Previously, we looked at how front wheel steering systems influence the driving experience. Of course, not every car maneuvers with the front wheels so, in this article, we will look at what occurs when using a 4x4 vehicle.
How does turning change when using all 4 wheels? Are the specific forces applied any differently and will this change how you drive? Learning how this works can explain a great deal about your experience with 4x4 cars, as well as what forces are applied to your 4x4 tyres.
Before we begin, however, it’s worth noting that we’ve previously discussed the difference in 4x4 steering systems in true 4x4 vehicles and SUVs. For the sake of this article, we’re focusing on any car that turns with all 4 wheels, regardless of whether or not it has an inter-axle lock, reduction gearbox or transverse engine. Similarly, there are models which use 4 wheels all the time (commonly referred to as “all wheel drive”) and various 4x4 and SUVs that switch between 4 and 2 wheel drive systems. Again, for this article, we’re just looking at vehicles that can turn with all four wheels.
Here are a few examples of cars that feature four wheel steering systems:
● BMW 5 and 6 series, starting from 2011
● Renault Megane GT (4th Generation)
● Porsche 918 Spyder
● Honda Prelude, Accord (1991) and Ascot Innova (1992)
Of course, there are many more vehicles available. 4 wheel steering was very popular in the 1980s and it’s seen a recent comeback thanks to modern technology and power steering.
Steering system basics: visualising
the mechanical trail
In our previous article, it was discussed that the mechanical trail should be ‘positive’ and in front of the tyre. The trail is the difference between the steering accepts projected line and the tyre’s actual point of contact.
We also looked into the pneumatic trail, which is created from the tyre’s contact with the road. This generates self aligning torque which pushes the wheel out of its intended direction. Fortunately, the self-righting forces generated from the mechanical trail counter this when using front-wheel steering. Rear-wheel steering does not have this, thanks to more powerful torque. A 4x4 steering system, on the other hand, has both.
In most 4x4 steering systems, the majority of the turning is done by the front pair of wheels. The rear wheels still turn, but they often turn around half as much as the front wheels. This is to help resolve the above mentioned disbalance of torque. On their own, the rear wheels would push the car in the wrong direction.

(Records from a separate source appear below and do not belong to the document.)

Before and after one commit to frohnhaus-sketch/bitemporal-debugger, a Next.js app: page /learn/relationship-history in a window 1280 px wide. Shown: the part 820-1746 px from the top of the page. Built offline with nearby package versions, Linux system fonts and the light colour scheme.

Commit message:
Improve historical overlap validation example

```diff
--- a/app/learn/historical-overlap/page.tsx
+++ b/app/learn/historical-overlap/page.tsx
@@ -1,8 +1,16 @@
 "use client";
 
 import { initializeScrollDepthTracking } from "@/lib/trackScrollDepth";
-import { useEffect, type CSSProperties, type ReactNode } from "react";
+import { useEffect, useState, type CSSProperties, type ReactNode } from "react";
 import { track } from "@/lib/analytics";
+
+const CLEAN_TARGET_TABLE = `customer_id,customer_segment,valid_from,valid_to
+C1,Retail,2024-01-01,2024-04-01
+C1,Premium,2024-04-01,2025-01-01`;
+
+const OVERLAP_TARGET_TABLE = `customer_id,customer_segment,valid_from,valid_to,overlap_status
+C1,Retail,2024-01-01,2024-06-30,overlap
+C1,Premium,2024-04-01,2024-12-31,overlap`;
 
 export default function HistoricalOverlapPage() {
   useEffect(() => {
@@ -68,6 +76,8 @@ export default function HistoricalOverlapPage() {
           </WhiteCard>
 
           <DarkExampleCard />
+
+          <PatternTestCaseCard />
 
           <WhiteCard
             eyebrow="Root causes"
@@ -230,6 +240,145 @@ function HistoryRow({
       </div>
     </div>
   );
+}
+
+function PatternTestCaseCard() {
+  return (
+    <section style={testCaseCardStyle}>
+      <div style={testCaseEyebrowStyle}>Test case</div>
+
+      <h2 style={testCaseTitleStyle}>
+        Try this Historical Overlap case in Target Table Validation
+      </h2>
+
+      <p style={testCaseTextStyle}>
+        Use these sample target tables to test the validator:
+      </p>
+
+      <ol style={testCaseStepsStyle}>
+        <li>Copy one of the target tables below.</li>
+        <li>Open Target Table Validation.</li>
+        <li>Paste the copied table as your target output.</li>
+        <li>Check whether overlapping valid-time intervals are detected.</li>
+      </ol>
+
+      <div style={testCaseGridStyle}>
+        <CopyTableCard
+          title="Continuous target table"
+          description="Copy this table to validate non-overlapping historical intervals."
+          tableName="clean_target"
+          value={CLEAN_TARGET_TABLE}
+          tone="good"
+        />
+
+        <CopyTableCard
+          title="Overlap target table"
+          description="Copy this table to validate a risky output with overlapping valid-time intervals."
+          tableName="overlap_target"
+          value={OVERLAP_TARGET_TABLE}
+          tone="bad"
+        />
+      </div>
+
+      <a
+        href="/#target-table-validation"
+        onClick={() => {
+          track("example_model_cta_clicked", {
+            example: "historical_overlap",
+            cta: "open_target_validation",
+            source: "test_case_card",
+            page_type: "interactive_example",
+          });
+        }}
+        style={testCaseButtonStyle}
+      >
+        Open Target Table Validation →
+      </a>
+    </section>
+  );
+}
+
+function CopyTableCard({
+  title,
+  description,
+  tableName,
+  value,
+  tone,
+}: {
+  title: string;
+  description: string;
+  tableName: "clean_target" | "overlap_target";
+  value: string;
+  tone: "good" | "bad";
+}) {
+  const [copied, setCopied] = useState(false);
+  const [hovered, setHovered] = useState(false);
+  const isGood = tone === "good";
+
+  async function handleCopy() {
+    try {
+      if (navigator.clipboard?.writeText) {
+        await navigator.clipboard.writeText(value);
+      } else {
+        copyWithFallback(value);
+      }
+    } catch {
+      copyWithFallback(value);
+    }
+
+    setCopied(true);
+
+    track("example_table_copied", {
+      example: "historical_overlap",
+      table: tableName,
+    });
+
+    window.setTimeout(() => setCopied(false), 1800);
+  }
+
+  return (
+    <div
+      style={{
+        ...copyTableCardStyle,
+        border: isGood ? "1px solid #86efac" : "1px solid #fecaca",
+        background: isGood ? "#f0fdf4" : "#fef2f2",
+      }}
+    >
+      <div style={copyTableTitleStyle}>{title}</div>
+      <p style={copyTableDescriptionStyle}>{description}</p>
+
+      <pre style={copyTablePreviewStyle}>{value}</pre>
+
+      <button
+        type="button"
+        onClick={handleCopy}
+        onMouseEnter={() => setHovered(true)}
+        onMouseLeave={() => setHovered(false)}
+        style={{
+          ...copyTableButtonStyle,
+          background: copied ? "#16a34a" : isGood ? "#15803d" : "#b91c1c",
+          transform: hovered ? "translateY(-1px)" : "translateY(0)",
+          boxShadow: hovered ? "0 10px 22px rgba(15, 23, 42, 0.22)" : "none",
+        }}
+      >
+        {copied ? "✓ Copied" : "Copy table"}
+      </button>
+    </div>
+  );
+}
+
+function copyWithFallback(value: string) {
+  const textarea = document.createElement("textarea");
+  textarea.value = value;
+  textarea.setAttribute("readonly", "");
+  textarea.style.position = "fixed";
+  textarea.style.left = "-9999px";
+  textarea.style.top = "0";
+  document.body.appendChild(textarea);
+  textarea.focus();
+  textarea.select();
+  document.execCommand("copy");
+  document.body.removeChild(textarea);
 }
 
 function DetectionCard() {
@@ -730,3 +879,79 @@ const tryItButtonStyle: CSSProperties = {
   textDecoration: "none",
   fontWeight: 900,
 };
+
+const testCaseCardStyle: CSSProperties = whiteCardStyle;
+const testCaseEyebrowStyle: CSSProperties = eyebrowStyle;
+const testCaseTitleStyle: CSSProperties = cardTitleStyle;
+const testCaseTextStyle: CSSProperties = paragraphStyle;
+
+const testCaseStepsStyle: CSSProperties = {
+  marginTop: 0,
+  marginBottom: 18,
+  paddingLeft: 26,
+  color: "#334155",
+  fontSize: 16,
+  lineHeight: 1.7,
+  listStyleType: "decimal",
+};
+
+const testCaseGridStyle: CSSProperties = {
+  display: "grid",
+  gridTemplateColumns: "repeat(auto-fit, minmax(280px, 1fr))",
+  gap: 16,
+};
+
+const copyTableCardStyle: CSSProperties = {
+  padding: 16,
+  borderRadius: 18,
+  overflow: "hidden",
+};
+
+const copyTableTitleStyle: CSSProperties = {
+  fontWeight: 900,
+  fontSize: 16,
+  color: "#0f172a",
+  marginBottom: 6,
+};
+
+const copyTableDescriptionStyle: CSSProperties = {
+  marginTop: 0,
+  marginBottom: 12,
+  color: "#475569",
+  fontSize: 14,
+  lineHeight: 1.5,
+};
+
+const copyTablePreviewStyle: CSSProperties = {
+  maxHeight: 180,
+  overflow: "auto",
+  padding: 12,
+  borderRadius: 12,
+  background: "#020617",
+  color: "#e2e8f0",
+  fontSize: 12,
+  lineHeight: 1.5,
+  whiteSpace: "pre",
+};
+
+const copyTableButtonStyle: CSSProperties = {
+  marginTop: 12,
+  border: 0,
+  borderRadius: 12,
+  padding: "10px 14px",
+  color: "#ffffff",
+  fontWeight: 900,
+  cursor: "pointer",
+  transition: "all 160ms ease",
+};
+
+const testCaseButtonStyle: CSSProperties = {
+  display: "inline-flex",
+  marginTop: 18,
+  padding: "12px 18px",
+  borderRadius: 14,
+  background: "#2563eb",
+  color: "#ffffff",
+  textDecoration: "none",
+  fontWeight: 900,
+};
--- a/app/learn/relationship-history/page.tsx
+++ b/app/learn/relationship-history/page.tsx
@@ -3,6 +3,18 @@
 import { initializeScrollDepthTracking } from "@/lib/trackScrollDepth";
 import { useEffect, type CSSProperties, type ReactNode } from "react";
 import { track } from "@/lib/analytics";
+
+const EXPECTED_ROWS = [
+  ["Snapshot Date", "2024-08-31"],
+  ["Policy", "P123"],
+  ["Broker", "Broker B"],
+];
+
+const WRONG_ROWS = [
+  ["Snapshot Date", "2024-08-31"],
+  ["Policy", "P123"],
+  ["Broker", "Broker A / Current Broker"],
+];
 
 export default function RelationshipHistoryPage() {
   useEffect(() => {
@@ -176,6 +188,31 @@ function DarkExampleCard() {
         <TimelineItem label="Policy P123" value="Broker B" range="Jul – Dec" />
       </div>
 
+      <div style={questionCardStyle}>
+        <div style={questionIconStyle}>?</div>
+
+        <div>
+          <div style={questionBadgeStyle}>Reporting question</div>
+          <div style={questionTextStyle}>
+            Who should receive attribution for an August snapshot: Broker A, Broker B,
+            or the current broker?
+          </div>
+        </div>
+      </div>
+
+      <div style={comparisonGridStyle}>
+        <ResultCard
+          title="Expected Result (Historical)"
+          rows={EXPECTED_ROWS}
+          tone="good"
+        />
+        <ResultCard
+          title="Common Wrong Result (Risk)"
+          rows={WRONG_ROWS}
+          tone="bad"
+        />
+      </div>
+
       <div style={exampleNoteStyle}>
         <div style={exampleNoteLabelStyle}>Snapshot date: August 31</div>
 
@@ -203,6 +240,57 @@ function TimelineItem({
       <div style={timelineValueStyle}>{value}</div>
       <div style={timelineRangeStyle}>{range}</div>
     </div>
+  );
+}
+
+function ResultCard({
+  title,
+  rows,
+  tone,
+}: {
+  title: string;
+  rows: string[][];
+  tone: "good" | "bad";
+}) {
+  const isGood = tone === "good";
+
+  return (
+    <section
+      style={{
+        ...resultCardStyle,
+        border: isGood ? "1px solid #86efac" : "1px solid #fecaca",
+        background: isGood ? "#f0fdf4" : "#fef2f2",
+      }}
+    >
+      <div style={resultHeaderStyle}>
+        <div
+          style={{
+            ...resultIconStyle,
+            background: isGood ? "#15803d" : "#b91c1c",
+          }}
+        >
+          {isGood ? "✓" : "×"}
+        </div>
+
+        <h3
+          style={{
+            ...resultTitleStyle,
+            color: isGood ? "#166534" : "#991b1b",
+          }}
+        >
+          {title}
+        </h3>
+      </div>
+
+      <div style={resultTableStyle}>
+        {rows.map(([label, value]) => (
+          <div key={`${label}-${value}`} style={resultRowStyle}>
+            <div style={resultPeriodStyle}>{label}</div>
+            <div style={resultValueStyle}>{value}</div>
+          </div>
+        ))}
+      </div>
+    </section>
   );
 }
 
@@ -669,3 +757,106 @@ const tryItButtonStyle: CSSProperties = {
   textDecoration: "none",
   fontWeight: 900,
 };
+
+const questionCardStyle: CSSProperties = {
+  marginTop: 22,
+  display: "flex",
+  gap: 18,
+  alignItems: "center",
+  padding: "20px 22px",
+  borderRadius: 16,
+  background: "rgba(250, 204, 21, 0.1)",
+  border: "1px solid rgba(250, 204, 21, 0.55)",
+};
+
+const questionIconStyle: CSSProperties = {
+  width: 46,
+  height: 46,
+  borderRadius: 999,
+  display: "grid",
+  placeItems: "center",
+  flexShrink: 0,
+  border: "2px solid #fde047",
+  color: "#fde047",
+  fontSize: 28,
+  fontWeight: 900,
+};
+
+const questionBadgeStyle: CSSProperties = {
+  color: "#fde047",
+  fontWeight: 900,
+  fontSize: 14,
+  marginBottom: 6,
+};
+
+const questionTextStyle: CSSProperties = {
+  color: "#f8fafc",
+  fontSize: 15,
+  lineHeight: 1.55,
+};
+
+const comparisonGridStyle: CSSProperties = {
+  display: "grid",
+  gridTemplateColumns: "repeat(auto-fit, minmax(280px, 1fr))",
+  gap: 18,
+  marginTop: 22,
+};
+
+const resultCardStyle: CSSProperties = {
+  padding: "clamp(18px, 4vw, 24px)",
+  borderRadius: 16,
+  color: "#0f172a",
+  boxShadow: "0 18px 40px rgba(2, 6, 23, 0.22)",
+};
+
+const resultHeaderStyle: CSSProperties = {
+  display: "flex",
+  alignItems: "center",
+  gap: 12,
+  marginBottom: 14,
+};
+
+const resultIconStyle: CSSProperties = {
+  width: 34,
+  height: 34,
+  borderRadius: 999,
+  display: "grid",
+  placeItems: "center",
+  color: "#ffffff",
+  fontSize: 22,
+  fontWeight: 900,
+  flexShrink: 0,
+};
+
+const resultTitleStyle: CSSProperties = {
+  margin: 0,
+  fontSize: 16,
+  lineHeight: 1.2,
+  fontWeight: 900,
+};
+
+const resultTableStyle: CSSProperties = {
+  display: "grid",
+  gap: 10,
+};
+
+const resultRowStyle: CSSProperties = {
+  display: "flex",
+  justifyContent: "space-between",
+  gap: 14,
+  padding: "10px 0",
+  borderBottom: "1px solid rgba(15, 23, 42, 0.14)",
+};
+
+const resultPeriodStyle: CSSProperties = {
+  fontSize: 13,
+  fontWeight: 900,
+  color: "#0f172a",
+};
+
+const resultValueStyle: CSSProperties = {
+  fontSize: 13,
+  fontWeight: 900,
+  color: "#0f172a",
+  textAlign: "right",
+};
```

At this ratio, they offer a sharper turn. Because all 4 wheels are turning inwards, the turning ratio is greatly reduced. The rear wheels often act as counter steering, offering greater control during these turns as they produce torque counter to the self-righting effect in the front wheels.
4 wheel steering systems have sharper turning angles, making them popular in off-road racing
This is also one of the reasons many models switch between four and two wheel drive. Cars such as the Volkswagen Golf R only use the rear wheels when a slip is detected. This allows greater control when needed, while also leaving the greater flexibility of front wheel steering for most of the drive.
Off-Road Terrain Factors
True off-road vehicles use 4 wheels as much as possible. This is because, on an uneven surface, you cannot always determine which wheels will have the best contact area with the surface.
Of course, this means off-road steering systems need to be supported by strong, durable 4x4 tyres. Because of the uneven surface, a bigger contact area is prefered, which is why 4x4s tend to favour larger wheels. There are also other additional factors that off-road vehicles consider, such as greater suspension and a heavier weight, all of which put pressure on the tyres.
What Does This Mean For 4x4 Tyres?
While off-road vehicles need very durable tyres, preferably with a thick tread that isn’t too worn down, the rate of which tyres deteriorate depends on how much each wheel is steering. For example, most models steer at wider angles with the front wheels than they do with the rear pair, while some models don’t even always use the wheel pair unless they need the extra control.
Off-road and 4x4 tyres often tend to be bigger and tougher than road tyres
This means that, just like front wheel steering systems, the front tyres will receive a greater level of wear. However, the back pair will not last as long as those of a front wheel system, as they still see some use. As a result, while you can rearrange the placement of tyres on front and rear wheels, the overall quality of tyres will depreciate quicker.
Many other factors influence the conditions of your tyres, including your speed, road surface and individual driving style. Of course, 4x4 steering often causes more wear and tear than you might expect, which is why some spare tyres are always recommended, and to inspect your existing set more regularly.